**Work to be completed:** Look through the lines below, find those with the word "daemon", and copy them.

**Change detection outputs:**
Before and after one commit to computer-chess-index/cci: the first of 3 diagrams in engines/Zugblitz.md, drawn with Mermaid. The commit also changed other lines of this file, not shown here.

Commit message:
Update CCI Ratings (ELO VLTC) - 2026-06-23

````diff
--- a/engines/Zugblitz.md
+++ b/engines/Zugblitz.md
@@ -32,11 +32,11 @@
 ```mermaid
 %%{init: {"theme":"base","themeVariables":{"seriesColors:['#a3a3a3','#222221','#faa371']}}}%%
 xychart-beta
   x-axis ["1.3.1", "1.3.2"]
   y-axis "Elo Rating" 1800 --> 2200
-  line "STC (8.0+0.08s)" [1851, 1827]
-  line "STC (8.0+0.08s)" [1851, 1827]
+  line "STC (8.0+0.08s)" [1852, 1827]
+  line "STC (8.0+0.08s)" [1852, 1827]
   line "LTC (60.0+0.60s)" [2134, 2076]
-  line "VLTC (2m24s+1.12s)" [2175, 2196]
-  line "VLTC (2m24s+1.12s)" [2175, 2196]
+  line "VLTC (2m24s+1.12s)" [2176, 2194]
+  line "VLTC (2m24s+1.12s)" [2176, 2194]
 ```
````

---

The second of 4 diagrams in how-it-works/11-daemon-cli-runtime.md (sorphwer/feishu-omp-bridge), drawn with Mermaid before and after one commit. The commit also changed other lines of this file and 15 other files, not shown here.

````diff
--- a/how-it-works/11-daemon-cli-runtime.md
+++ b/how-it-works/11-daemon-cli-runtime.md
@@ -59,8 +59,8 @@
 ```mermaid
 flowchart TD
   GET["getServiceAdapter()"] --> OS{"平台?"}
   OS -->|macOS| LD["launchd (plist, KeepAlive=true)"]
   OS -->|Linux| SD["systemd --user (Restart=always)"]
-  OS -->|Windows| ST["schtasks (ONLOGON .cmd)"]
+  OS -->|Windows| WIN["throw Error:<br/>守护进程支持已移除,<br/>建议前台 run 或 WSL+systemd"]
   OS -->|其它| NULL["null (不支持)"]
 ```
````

**Problem solution:**
The second of 4 diagrams in how-it-works/11-daemon-cli-runtime.md (sorphwer/feishu-omp-bridge), drawn with Mermaid before and after one commit. The commit also changed other lines of this file and 15 other files, not shown here.
--- a/how-it-works/11-daemon-cli-runtime.md
+++ b/how-it-works/11-daemon-cli-runtime.md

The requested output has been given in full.